# [WORK INSTRUCTION]
Would you reproduce the whole listing below without altering a single word?

*** Begin section ***

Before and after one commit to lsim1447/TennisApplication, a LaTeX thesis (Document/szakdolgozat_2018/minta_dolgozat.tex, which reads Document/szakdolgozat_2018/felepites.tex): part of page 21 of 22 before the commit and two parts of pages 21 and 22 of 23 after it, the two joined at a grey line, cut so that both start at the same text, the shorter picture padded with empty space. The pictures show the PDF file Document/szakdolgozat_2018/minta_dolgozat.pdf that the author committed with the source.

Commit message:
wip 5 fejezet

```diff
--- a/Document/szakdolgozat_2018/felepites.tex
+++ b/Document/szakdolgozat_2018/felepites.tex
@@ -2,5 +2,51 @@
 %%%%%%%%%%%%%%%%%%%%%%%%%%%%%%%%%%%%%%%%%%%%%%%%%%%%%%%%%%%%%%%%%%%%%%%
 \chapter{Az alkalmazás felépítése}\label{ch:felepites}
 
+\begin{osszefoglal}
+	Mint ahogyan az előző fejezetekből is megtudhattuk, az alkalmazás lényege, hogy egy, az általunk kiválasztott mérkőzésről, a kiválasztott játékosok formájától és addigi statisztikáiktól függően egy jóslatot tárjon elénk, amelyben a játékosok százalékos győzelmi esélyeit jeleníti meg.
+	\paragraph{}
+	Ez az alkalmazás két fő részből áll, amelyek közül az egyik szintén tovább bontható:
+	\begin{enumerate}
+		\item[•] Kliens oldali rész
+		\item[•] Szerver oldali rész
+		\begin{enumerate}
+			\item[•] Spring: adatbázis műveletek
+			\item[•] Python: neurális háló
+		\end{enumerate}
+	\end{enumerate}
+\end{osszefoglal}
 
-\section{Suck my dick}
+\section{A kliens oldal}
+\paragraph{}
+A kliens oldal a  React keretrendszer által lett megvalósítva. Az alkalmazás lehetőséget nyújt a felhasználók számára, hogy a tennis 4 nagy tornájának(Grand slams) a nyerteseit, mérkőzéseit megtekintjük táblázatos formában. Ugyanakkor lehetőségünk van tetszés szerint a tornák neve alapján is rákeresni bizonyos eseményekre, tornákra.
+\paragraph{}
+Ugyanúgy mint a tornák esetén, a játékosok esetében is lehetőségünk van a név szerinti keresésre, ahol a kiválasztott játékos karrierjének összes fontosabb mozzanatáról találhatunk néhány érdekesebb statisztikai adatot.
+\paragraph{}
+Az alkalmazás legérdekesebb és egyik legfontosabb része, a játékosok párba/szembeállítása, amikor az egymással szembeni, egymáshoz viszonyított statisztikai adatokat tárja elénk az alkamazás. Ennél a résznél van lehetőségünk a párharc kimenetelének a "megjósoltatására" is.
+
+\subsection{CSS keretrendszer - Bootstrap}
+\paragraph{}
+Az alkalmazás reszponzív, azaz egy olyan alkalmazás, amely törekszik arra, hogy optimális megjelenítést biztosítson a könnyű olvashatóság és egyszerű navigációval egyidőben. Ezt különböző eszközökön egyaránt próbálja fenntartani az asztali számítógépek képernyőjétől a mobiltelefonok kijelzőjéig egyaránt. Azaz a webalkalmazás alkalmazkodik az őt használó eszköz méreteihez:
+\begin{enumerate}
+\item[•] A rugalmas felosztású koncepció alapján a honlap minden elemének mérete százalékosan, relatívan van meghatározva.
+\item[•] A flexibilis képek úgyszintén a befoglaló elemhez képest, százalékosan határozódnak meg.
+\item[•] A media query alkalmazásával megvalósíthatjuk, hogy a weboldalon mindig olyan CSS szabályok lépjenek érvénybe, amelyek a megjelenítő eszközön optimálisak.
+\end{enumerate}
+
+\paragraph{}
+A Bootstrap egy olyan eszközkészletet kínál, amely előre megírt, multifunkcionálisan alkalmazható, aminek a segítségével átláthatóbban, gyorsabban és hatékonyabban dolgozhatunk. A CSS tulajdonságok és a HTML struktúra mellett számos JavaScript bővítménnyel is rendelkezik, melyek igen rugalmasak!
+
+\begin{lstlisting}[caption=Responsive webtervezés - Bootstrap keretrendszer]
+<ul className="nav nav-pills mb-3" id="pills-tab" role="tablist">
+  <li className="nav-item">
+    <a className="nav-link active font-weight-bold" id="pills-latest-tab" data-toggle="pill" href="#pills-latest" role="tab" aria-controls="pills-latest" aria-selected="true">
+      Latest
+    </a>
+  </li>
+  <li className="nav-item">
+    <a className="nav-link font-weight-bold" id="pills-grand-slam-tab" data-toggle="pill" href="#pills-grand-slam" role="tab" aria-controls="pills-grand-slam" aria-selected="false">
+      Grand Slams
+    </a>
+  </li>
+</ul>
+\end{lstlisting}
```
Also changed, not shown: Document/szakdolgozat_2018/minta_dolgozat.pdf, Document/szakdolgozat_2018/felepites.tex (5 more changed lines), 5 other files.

*** End section ***

# [REPLY TO THE TASK]
Before and after one commit to lsim1447/TennisApplication, a LaTeX thesis (Document/szakdolgozat_2018/minta_dolgozat.tex, which reads Document/szakdolgozat_2018/felepites.tex): part of page 21 of 22 before the commit and two parts of pages 21 and 22 of 23 after it, the two joined at a grey line, cut so that both start at the same text, the shorter picture padded with empty space. The pictures show the PDF file Document/szakdolgozat_2018/minta_dolgozat.pdf that the author committed with the source.

Commit message:
wip 5 fejezet

```diff
--- a/Document/szakdolgozat_2018/felepites.tex
+++ b/Document/szakdolgozat_2018/felepites.tex
@@ -2,5 +2,51 @@
 %%%%%%%%%%%%%%%%%%%%%%%%%%%%%%%%%%%%%%%%%%%%%%%%%%%%%%%%%%%%%%%%%%%%%%%
 \chapter{Az alkalmazás felépítése}\label{ch:felepites}
 
+\begin{osszefoglal}
+	Mint ahogyan az előző fejezetekből is megtudhattuk, az alkalmazás lényege, hogy egy, az általunk kiválasztott mérkőzésről, a kiválasztott játékosok formájától és addigi statisztikáiktól függően egy jóslatot tárjon elénk, amelyben a játékosok százalékos győzelmi esélyeit jeleníti meg.
+	\paragraph{}
+	Ez az alkalmazás két fő részből áll, amelyek közül az egyik szintén tovább bontható:
+	\begin{enumerate}
+		\item[•] Kliens oldali rész
+		\item[•] Szerver oldali rész
+		\begin{enumerate}
+			\item[•] Spring: adatbázis műveletek
+			\item[•] Python: neurális háló
+		\end{enumerate}
+	\end{enumerate}
+\end{osszefoglal}
 
-\section{Suck my dick}
+\section{A kliens oldal}
+\paragraph{}
+A kliens oldal a  React keretrendszer által lett megvalósítva. Az alkalmazás lehetőséget nyújt a felhasználók számára, hogy a tennis 4 nagy tornájának(Grand slams) a nyerteseit, mérkőzéseit megtekintjük táblázatos formában. Ugyanakkor lehetőségünk van tetszés szerint a tornák neve alapján is rákeresni bizonyos eseményekre, tornákra.
+\paragraph{}
+Ugyanúgy mint a tornák esetén, a játékosok esetében is lehetőségünk van a név szerinti keresésre, ahol a kiválasztott játékos karrierjének összes fontosabb mozzanatáról találhatunk néhány érdekesebb statisztikai adatot.
+\paragraph{}
+Az alkalmazás legérdekesebb és egyik legfontosabb része, a játékosok párba/szembeállítása, amikor az egymással szembeni, egymáshoz viszonyított statisztikai adatokat tárja elénk az alkamazás. Ennél a résznél van lehetőségünk a párharc kimenetelének a "megjósoltatására" is.
+
+\subsection{CSS keretrendszer - Bootstrap}
+\paragraph{}
+Az alkalmazás reszponzív, azaz egy olyan alkalmazás, amely törekszik arra, hogy optimális megjelenítést biztosítson a könnyű olvashatóság és egyszerű navigációval egyidőben. Ezt különböző eszközökön egyaránt próbálja fenntartani az asztali számítógépek képernyőjétől a mobiltelefonok kijelzőjéig egyaránt. Azaz a webalkalmazás alkalmazkodik az őt használó eszköz méreteihez:
+\begin{enumerate}
+\item[•] A rugalmas felosztású koncepció alapján a honlap minden elemének mérete százalékosan, relatívan van meghatározva.
+\item[•] A flexibilis képek úgyszintén a befoglaló elemhez képest, százalékosan határozódnak meg.
+\item[•] A media query alkalmazásával megvalósíthatjuk, hogy a weboldalon mindig olyan CSS szabályok lépjenek érvénybe, amelyek a megjelenítő eszközön optimálisak.
+\end{enumerate}
+
+\paragraph{}
+A Bootstrap egy olyan eszközkészletet kínál, amely előre megírt, multifunkcionálisan alkalmazható, aminek a segítségével átláthatóbban, gyorsabban és hatékonyabban dolgozhatunk. A CSS tulajdonságok és a HTML struktúra mellett számos JavaScript bővítménnyel is rendelkezik, melyek igen rugalmasak!
+
+\begin{lstlisting}[caption=Responsive webtervezés - Bootstrap keretrendszer]
+<ul className="nav nav-pills mb-3" id="pills-tab" role="tablist">
+  <li className="nav-item">
+    <a className="nav-link active font-weight-bold" id="pills-latest-tab" data-toggle="pill" href="#pills-latest" role="tab" aria-controls="pills-latest" aria-selected="true">
+      Latest
+    </a>
+  </li>
+  <li className="nav-item">
+    <a className="nav-link font-weight-bold" id="pills-grand-slam-tab" data-toggle="pill" href="#pills-grand-slam" role="tab" aria-controls="pills-grand-slam" aria-selected="false">
+      Grand Slams
+    </a>
+  </li>
+</ul>
+\end{lstlisting}
```
Also changed, not shown: Document/szakdolgozat_2018/minta_dolgozat.pdf, Document/szakdolgozat_2018/felepites.tex (5 more changed lines), 5 other files.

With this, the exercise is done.